Systematic spatial biases in the visually guided actions were observed for patients with right hemisphere damage. Neglect patients generally show an inability to take into account information coming from the left side of space. Typical symptoms of neglect are rightward errors in line bisection and left-side deficits in visual search task. The present study explored behavioral and eye-movement measures in spatial unilateral neglect in response to an online bisection task. Bisection stimuli were horizontal gaps represented by two red spheres, one to either side of the midline, that were presented, after a fixation point, on a white background. The experimental subjects (patients N = 10; control N = 10) could give their response pointing the perceived midpoint starting from stimuli onset. Eye-movement (total number of fixations, fixations length and direction of the first fixations) and bisection responses were considered. Consistent spatial biases were found for patients in comparison with controls (mixed repeated measure ANOVA) for both bisection position and fixations as a function of segment length (from shorter to longer) and segment spatial dislocation (from right to left spatial dislocation). The eccentric left-position induced a greater rightward bias in patients, with increasing more rightside bisection and visual right-directed fixation. Contrarily, segment length produced significant differences between-groups only for eye movement behavior, with increased fixation count and duration rightward oriented in response to longer segment. Nevertheless, the left-to-right and longer-to-shorter “continuous-gradient effect” was not totally supported by our results, whereas an “extreme left-gradient effect” was suggested and discussed.

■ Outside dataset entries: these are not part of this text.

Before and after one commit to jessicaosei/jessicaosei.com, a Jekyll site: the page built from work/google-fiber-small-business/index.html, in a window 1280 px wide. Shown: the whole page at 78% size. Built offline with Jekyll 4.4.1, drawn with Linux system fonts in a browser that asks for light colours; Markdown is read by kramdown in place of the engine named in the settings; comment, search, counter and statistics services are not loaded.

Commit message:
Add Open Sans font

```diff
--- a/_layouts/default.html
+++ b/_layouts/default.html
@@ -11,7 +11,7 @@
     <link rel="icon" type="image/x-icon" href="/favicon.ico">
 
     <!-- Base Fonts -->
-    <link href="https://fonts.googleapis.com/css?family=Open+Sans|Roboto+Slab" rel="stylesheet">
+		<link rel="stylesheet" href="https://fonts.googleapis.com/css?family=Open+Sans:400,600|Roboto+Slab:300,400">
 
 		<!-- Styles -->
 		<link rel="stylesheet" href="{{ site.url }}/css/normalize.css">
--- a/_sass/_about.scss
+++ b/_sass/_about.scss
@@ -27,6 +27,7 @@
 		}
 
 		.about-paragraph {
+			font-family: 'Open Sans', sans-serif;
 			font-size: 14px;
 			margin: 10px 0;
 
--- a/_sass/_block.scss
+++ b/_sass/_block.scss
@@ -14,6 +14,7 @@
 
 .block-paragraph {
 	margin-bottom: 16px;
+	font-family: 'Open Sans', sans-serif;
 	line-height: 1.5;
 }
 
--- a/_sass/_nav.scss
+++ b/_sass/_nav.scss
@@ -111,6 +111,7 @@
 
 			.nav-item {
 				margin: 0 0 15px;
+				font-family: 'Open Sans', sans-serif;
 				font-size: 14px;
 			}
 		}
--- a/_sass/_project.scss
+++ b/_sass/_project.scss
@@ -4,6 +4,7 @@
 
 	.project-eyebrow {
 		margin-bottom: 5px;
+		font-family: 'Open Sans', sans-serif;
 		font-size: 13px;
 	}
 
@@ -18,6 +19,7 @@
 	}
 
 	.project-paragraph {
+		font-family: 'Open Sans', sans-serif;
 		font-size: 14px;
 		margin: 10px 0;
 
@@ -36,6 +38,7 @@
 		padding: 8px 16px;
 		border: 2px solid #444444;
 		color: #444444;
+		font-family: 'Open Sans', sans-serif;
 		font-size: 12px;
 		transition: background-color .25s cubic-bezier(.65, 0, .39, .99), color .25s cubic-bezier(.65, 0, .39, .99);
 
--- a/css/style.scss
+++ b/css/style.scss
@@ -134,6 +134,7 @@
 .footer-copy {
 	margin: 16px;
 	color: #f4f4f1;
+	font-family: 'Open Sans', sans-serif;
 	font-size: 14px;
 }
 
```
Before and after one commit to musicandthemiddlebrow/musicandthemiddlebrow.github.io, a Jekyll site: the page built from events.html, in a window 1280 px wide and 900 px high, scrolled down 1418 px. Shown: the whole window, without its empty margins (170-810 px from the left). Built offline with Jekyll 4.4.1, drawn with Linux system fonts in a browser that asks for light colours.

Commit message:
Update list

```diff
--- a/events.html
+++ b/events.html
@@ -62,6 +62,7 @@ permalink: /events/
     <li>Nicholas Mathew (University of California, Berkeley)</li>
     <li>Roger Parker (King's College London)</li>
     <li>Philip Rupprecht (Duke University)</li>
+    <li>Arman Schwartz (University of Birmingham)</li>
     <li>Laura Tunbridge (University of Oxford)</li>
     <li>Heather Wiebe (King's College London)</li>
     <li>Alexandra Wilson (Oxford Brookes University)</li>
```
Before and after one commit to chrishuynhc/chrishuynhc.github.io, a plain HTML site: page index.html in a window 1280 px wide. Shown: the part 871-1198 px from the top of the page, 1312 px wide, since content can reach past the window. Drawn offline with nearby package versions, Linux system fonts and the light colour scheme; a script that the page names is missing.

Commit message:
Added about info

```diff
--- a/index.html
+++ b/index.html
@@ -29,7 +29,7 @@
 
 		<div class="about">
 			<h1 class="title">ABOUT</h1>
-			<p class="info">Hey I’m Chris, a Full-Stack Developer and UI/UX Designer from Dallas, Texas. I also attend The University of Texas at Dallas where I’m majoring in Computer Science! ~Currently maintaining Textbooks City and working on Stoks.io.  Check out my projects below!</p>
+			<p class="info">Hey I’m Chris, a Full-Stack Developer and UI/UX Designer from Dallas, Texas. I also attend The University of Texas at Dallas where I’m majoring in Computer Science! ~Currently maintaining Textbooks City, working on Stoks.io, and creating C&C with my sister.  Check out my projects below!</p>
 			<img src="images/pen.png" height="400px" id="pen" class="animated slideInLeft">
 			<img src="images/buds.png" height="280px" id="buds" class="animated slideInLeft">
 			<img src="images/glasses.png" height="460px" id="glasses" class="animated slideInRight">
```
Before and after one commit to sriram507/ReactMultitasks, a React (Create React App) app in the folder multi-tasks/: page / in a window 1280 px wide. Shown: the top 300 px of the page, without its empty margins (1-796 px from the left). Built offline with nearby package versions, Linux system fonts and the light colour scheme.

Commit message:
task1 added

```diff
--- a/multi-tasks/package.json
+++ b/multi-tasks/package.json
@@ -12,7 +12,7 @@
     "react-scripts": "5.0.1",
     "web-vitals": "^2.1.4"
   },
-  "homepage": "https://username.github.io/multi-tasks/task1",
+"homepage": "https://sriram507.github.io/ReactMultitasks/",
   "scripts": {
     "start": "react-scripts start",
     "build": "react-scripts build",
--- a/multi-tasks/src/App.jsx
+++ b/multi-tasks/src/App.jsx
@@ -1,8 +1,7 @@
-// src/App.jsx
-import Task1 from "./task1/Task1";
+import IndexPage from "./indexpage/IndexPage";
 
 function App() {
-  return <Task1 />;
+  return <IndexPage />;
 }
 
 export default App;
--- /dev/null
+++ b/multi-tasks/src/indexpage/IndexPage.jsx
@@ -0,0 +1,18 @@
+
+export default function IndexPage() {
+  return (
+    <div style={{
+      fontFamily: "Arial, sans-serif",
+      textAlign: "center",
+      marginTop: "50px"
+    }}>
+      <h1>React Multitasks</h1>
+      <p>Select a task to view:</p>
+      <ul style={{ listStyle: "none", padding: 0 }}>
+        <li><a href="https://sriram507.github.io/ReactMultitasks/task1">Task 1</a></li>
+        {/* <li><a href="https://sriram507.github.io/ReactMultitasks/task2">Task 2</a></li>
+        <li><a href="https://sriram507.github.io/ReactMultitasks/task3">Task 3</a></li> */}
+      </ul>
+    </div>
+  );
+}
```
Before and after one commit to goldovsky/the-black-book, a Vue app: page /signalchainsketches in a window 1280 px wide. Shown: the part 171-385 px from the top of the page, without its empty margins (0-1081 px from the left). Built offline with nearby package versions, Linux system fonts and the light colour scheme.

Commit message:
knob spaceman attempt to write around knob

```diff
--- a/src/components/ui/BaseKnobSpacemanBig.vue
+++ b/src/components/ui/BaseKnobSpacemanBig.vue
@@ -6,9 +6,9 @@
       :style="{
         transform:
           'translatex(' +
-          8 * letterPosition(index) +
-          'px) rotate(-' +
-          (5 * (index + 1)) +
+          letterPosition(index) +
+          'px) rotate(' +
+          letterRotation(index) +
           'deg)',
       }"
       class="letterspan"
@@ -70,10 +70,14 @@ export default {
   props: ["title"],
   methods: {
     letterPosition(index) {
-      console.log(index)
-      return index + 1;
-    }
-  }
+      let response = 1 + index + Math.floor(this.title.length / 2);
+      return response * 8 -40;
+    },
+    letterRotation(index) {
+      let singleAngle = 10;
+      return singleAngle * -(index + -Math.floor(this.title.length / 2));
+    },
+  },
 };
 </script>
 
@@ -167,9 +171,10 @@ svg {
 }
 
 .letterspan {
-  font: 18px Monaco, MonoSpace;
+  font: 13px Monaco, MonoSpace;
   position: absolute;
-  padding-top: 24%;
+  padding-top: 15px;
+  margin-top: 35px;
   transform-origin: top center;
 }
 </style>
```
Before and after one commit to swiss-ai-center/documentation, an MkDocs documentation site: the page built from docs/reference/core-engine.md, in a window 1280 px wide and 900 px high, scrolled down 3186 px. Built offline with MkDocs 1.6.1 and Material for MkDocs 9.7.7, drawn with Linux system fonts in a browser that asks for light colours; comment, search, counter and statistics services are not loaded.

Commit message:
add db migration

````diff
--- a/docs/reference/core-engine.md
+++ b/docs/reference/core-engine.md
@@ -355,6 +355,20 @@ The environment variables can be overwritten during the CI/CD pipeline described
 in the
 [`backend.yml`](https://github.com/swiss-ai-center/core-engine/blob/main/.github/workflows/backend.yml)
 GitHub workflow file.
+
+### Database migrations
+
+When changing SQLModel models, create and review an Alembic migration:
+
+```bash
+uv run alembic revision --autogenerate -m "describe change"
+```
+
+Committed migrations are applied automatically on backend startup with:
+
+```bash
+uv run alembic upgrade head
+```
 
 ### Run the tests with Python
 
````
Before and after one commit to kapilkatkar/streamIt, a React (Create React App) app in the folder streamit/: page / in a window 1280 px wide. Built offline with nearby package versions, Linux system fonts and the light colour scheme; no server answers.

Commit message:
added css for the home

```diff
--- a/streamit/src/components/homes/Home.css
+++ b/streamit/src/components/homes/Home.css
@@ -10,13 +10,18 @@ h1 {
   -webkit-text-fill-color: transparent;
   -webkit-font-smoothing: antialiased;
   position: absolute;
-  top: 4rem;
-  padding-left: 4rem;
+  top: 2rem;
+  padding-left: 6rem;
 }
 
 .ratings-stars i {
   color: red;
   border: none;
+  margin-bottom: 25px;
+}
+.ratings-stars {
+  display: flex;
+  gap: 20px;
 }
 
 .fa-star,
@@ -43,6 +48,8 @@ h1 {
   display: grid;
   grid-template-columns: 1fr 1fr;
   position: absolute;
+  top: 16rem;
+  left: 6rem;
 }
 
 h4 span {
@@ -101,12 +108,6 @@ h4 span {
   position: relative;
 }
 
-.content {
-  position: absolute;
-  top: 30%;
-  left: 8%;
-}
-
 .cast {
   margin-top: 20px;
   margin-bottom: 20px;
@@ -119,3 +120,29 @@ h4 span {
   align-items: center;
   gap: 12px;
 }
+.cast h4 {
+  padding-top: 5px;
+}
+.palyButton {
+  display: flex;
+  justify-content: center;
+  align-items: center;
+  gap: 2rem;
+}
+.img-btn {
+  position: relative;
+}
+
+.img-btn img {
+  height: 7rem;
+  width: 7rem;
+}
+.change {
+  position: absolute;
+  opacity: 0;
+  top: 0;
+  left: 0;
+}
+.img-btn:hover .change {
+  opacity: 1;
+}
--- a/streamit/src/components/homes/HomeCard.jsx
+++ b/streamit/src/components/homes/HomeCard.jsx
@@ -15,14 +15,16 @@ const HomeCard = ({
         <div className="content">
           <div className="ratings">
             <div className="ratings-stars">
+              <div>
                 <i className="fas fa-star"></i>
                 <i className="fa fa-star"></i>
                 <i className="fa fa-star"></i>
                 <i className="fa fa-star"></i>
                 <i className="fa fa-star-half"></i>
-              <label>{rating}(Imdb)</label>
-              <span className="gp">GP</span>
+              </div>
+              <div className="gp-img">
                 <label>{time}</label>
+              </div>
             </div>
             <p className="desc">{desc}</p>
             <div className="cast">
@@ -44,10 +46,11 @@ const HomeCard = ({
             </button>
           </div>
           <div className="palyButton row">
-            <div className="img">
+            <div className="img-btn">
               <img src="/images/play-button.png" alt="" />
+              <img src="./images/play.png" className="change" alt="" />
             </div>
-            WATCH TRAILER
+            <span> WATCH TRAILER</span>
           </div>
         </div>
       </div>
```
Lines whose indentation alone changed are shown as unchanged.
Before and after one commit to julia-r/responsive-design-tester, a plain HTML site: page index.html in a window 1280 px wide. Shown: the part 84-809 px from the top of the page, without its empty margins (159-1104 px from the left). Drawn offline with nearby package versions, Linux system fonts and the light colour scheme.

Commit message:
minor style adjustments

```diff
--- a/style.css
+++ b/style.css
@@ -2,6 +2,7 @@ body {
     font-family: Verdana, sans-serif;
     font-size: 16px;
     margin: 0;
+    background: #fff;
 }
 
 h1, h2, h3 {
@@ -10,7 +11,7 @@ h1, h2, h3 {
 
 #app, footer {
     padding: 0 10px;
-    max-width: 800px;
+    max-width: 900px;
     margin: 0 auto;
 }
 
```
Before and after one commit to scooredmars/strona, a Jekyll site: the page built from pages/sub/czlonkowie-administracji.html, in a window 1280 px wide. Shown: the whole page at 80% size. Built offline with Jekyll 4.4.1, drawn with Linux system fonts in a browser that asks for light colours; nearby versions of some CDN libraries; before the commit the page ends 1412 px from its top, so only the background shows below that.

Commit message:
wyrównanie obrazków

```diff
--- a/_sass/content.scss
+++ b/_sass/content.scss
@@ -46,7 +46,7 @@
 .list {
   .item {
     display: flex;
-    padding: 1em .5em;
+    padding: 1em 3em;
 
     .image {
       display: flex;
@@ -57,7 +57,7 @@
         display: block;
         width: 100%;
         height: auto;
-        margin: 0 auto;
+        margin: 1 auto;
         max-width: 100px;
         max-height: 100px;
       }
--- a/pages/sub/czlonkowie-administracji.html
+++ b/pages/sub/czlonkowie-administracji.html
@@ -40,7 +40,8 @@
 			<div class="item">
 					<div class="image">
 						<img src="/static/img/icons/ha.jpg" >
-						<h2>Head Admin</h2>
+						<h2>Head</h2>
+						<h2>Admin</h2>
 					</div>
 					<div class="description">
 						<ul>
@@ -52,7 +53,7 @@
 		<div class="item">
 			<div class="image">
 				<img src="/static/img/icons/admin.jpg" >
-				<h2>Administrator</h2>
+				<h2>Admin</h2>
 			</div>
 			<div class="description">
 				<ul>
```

|Numero di pagine
|Stato di pubblicazione
|Pubblicato - 2012
|5th International Conference on Spatial Cognition: Space and Embodied Cognition - Roma
Durata: 4 set 2012 → 8 set 2012